It used to start with me saying, “I’m going on a road trip around the United States.” These days, as a time-saving measure, I’ve adjusted it to: “I’m going on a four-month, solo road trip around the United States.” Oddly enough, this only eliminates the need to explain the “solo” or “four month” parts to about 60% of people. Still, it seems worth it.
After that, I get the following questions in no particular order:
How are you traveling? (by car)
What kind of car do you have? (VW Jetta)
Where will you be staying? (combination of camping, couchsurfing, and staying with family/friends)
What about your job? (it will be there when I get back)
Where are you going? (I pull out the business card with the map on it)
Are you headed south or east first? (south)
So these are the places you’re going? (and much more, the cities on the map are placeholders to show the general shape of the trip)
What will Rob do while you’re gone? (continue to live his life as an independent person)
After the questions comes the advice. While all of it is unsolicited, that doesn’t make it unwelcome.

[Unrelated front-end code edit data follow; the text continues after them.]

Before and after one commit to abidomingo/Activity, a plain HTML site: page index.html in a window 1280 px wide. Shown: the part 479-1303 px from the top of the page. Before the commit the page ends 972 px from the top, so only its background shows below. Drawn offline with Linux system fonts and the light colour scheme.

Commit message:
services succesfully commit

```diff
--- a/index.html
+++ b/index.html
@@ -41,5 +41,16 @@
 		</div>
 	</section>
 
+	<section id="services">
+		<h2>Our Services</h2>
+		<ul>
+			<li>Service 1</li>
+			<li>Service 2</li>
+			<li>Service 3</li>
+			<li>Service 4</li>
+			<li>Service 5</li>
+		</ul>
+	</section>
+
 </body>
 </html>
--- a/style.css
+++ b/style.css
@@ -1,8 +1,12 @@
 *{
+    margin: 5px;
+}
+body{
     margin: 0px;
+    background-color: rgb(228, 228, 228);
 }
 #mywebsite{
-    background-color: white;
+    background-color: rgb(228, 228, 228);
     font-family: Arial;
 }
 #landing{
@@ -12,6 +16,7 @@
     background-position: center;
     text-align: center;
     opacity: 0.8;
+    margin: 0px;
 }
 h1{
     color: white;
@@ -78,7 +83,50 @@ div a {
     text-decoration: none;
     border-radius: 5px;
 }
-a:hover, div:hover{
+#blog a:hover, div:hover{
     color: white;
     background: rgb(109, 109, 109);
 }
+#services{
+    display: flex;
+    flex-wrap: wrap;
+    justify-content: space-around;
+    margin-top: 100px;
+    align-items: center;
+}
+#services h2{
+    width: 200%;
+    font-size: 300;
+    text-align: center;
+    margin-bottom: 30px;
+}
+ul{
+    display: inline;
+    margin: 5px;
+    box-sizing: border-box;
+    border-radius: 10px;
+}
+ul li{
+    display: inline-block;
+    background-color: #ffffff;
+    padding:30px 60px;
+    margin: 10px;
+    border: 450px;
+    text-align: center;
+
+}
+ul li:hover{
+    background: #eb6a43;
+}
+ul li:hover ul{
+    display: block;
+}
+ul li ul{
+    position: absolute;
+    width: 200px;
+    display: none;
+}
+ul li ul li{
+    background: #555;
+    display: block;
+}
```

I get a lot of suggestions of places to go, which I dutifully take note of in my Evernote account, even if I know I won’t be anywhere near the place they’re suggesting. Occasionally I’ll get offers to introduce me to a friend in some particular city who is likely to put me up for the night. I make note of those too.
As my departure gets closer, I’m starting to get a few “you know it’s not too late to change your mind” and “it’s okay to come back in the middle if you don’t want to be doing it anymore.”
But the thing I hear in almost every single conversation is: “I’m jealous. I wish I could do something like this.” That’s when I ask my one and only question:
“Why don’t you?”
No one really has an answer. Usually I’ll get a muddled “I know, I know . . . ” that trails off into nothing. Sometimes I’ll get an exhale through the consonant sound “psh” or a quick expression of embarrassment. I think it’s because no one wants to admit the real reason: they forgot about it.
I don’t mean they forgot like you forgot where you left your keys, or forgot the lyrics to a song. I mean like the got distracted with other things and, well, they just kinda never got around to it. I’m not very old, but I’m old enough to know that “never getting around to it” is the death knell of everything grand you ever thought you might do.
I’ve been getting a lot of credit recently for being brave enough to go on this trip (their words, not mine). But that doesn’t mask all the other times I’ve managed to not get around to something incredibly important. Like how I wanted to talk to the 99-year-old woman at church about her life, but I never got around to it between when the thought occurred to me and when she died some three years later. I had three years to do it, but I just sort of forgot.
Like how I wanted to have the same conversation with my grandpa, who is now pretty deep into dementia, and whose responses can no longer be accepted as fact. I had years to do that, too.
I had years to write a novel, years to learn to dance, years to play the guitar or speak French or read Jane Eyre. Over time I managed to do some of those, at least partially. But I spent so long not doing them, and when I look back, I can’t seem to recall what I did do with all that time. I suppose you just get so caught up in the things that are easy and the things that seem pressing that you just sort of forget the things that you thought would make your life worth living.
Tomorrow I leave on my adventure. Don’t forget to go on yours.